- Exercise -
From top to bottom, each entry below must be reproduced exactly.

- Information given -
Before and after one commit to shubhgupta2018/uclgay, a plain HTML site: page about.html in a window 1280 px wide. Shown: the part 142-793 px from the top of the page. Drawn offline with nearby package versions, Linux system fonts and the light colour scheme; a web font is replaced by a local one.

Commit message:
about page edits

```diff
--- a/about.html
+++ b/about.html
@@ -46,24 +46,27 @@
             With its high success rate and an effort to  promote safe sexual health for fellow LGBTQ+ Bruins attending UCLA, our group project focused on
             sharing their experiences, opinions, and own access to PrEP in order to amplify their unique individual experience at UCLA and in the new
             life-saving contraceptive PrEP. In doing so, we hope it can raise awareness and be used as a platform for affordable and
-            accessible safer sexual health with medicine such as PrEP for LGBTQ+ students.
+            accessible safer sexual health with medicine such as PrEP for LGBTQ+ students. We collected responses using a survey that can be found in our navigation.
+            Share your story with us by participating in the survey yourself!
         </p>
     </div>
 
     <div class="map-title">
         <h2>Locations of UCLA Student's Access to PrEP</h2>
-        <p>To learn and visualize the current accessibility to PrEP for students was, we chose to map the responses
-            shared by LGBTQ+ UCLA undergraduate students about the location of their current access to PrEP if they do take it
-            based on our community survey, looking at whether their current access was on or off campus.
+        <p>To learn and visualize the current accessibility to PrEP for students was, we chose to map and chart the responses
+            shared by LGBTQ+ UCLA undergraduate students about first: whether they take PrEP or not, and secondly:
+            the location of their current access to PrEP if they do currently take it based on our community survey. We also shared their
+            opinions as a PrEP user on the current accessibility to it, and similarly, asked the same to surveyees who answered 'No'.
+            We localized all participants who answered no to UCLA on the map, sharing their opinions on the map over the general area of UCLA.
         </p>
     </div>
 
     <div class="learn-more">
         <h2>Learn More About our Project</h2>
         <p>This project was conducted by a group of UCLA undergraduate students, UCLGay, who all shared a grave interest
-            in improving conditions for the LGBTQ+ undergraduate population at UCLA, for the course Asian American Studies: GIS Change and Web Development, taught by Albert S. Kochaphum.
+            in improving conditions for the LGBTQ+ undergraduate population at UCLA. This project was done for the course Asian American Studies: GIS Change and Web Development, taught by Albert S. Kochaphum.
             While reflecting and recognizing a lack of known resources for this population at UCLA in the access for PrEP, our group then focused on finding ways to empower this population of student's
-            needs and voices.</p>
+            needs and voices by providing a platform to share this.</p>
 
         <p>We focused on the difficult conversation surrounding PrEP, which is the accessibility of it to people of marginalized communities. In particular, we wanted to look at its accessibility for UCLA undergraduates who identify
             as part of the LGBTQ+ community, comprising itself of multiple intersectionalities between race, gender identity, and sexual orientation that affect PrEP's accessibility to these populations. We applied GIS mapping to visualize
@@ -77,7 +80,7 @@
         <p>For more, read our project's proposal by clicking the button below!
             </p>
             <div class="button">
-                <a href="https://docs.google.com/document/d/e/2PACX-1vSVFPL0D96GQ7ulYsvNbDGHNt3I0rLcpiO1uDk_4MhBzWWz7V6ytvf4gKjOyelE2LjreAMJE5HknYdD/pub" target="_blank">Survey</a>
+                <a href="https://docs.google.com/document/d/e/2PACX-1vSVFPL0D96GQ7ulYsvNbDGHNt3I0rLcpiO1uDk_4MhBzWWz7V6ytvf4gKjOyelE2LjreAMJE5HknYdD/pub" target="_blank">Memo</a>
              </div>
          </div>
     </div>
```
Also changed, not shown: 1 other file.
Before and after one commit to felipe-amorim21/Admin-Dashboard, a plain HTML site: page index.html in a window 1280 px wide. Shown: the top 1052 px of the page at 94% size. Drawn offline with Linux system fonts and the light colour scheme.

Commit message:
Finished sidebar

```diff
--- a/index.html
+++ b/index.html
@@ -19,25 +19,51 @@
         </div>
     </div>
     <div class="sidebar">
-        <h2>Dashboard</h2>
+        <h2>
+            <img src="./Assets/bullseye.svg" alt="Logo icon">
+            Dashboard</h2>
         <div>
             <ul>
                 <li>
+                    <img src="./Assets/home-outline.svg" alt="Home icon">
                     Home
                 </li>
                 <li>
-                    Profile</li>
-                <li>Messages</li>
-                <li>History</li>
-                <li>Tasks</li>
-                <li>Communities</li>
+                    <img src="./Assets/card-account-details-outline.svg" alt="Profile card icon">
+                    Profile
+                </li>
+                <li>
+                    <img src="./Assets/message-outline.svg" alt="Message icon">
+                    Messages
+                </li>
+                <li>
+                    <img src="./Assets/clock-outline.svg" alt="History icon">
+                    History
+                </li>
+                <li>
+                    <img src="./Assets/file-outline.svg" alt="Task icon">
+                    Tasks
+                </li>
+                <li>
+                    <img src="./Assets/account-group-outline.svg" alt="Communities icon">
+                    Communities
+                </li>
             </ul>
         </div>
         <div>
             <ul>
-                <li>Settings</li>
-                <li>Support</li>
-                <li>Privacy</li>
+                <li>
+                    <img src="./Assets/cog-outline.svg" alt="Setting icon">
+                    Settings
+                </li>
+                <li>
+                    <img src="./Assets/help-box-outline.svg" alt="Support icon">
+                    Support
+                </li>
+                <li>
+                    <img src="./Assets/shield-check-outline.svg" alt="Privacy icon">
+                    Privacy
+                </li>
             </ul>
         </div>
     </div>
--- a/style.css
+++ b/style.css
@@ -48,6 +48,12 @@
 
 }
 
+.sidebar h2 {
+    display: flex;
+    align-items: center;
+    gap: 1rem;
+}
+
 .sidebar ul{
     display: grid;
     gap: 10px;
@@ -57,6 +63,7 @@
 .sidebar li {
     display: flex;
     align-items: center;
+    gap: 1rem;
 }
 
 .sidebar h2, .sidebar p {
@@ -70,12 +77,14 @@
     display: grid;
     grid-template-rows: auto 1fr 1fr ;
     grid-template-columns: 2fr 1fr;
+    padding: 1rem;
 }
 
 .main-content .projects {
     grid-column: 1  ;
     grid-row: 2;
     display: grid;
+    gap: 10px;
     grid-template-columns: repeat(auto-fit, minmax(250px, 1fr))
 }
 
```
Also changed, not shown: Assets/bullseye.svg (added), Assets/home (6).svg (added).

- Final answer -
Before and after one commit to shubhgupta2018/uclgay, a plain HTML site: page about.html in a window 1280 px wide. Shown: the part 142-793 px from the top of the page. Drawn offline with nearby package versions, Linux system fonts and the light colour scheme; a web font is replaced by a local one.

Commit message:
about page edits

```diff
--- a/about.html
+++ b/about.html
@@ -46,24 +46,27 @@
             With its high success rate and an effort to  promote safe sexual health for fellow LGBTQ+ Bruins attending UCLA, our group project focused on
             sharing their experiences, opinions, and own access to PrEP in order to amplify their unique individual experience at UCLA and in the new
             life-saving contraceptive PrEP. In doing so, we hope it can raise awareness and be used as a platform for affordable and
-            accessible safer sexual health with medicine such as PrEP for LGBTQ+ students.
+            accessible safer sexual health with medicine such as PrEP for LGBTQ+ students. We collected responses using a survey that can be found in our navigation.
+            Share your story with us by participating in the survey yourself!
         </p>
     </div>
 
     <div class="map-title">
         <h2>Locations of UCLA Student's Access to PrEP</h2>
-        <p>To learn and visualize the current accessibility to PrEP for students was, we chose to map the responses
-            shared by LGBTQ+ UCLA undergraduate students about the location of their current access to PrEP if they do take it
-            based on our community survey, looking at whether their current access was on or off campus.
+        <p>To learn and visualize the current accessibility to PrEP for students was, we chose to map and chart the responses
+            shared by LGBTQ+ UCLA undergraduate students about first: whether they take PrEP or not, and secondly:
+            the location of their current access to PrEP if they do currently take it based on our community survey. We also shared their
+            opinions as a PrEP user on the current accessibility to it, and similarly, asked the same to surveyees who answered 'No'.
+            We localized all participants who answered no to UCLA on the map, sharing their opinions on the map over the general area of UCLA.
         </p>
     </div>
 
     <div class="learn-more">
         <h2>Learn More About our Project</h2>
         <p>This project was conducted by a group of UCLA undergraduate students, UCLGay, who all shared a grave interest
-            in improving conditions for the LGBTQ+ undergraduate population at UCLA, for the course Asian American Studies: GIS Change and Web Development, taught by Albert S. Kochaphum.
+            in improving conditions for the LGBTQ+ undergraduate population at UCLA. This project was done for the course Asian American Studies: GIS Change and Web Development, taught by Albert S. Kochaphum.
             While reflecting and recognizing a lack of known resources for this population at UCLA in the access for PrEP, our group then focused on finding ways to empower this population of student's
-            needs and voices.</p>
+            needs and voices by providing a platform to share this.</p>
 
         <p>We focused on the difficult conversation surrounding PrEP, which is the accessibility of it to people of marginalized communities. In particular, we wanted to look at its accessibility for UCLA undergraduates who identify
             as part of the LGBTQ+ community, comprising itself of multiple intersectionalities between race, gender identity, and sexual orientation that affect PrEP's accessibility to these populations. We applied GIS mapping to visualize
@@ -77,7 +80,7 @@
         <p>For more, read our project's proposal by clicking the button below!
             </p>
             <div class="button">
-                <a href="https://docs.google.com/document/d/e/2PACX-1vSVFPL0D96GQ7ulYsvNbDGHNt3I0rLcpiO1uDk_4MhBzWWz7V6ytvf4gKjOyelE2LjreAMJE5HknYdD/pub" target="_blank">Survey</a>
+                <a href="https://docs.google.com/document/d/e/2PACX-1vSVFPL0D96GQ7ulYsvNbDGHNt3I0rLcpiO1uDk_4MhBzWWz7V6ytvf4gKjOyelE2LjreAMJE5HknYdD/pub" target="_blank">Memo</a>
              </div>
          </div>
     </div>
```
Also changed, not shown: 1 other file.
Before and after one commit to felipe-amorim21/Admin-Dashboard, a plain HTML site: page index.html in a window 1280 px wide. Shown: the top 1052 px of the page at 94% size. Drawn offline with Linux system fonts and the light colour scheme.

Commit message:
Finished sidebar

```diff
--- a/index.html
+++ b/index.html
@@ -19,25 +19,51 @@
         </div>
     </div>
     <div class="sidebar">
-        <h2>Dashboard</h2>
+        <h2>
+            <img src="./Assets/bullseye.svg" alt="Logo icon">
+            Dashboard</h2>
         <div>
             <ul>
                 <li>
+                    <img src="./Assets/home-outline.svg" alt="Home icon">
                     Home
                 </li>
                 <li>
-                    Profile</li>
-                <li>Messages</li>
-                <li>History</li>
-                <li>Tasks</li>
-                <li>Communities</li>
+                    <img src="./Assets/card-account-details-outline.svg" alt="Profile card icon">
+                    Profile
+                </li>
+                <li>
+                    <img src="./Assets/message-outline.svg" alt="Message icon">
+                    Messages
+                </li>
+                <li>
+                    <img src="./Assets/clock-outline.svg" alt="History icon">
+                    History
+                </li>
+                <li>
+                    <img src="./Assets/file-outline.svg" alt="Task icon">
+                    Tasks
+                </li>
+                <li>
+                    <img src="./Assets/account-group-outline.svg" alt="Communities icon">
+                    Communities
+                </li>
             </ul>
         </div>
         <div>
             <ul>
-                <li>Settings</li>
-                <li>Support</li>
-                <li>Privacy</li>
+                <li>
+                    <img src="./Assets/cog-outline.svg" alt="Setting icon">
+                    Settings
+                </li>
+                <li>
+                    <img src="./Assets/help-box-outline.svg" alt="Support icon">
+                    Support
+                </li>
+                <li>
+                    <img src="./Assets/shield-check-outline.svg" alt="Privacy icon">
+                    Privacy
+                </li>
             </ul>
         </div>
     </div>
--- a/style.css
+++ b/style.css
@@ -48,6 +48,12 @@
 
 }
 
+.sidebar h2 {
+    display: flex;
+    align-items: center;
+    gap: 1rem;
+}
+
 .sidebar ul{
     display: grid;
     gap: 10px;
@@ -57,6 +63,7 @@
 .sidebar li {
     display: flex;
     align-items: center;
+    gap: 1rem;
 }
 
 .sidebar h2, .sidebar p {
@@ -70,12 +77,14 @@
     display: grid;
     grid-template-rows: auto 1fr 1fr ;
     grid-template-columns: 2fr 1fr;
+    padding: 1rem;
 }
 
 .main-content .projects {
     grid-column: 1  ;
     grid-row: 2;
     display: grid;
+    gap: 10px;
     grid-template-columns: repeat(auto-fit, minmax(250px, 1fr))
 }
 
```
Also changed, not shown: Assets/bullseye.svg (added), Assets/home (6).svg (added).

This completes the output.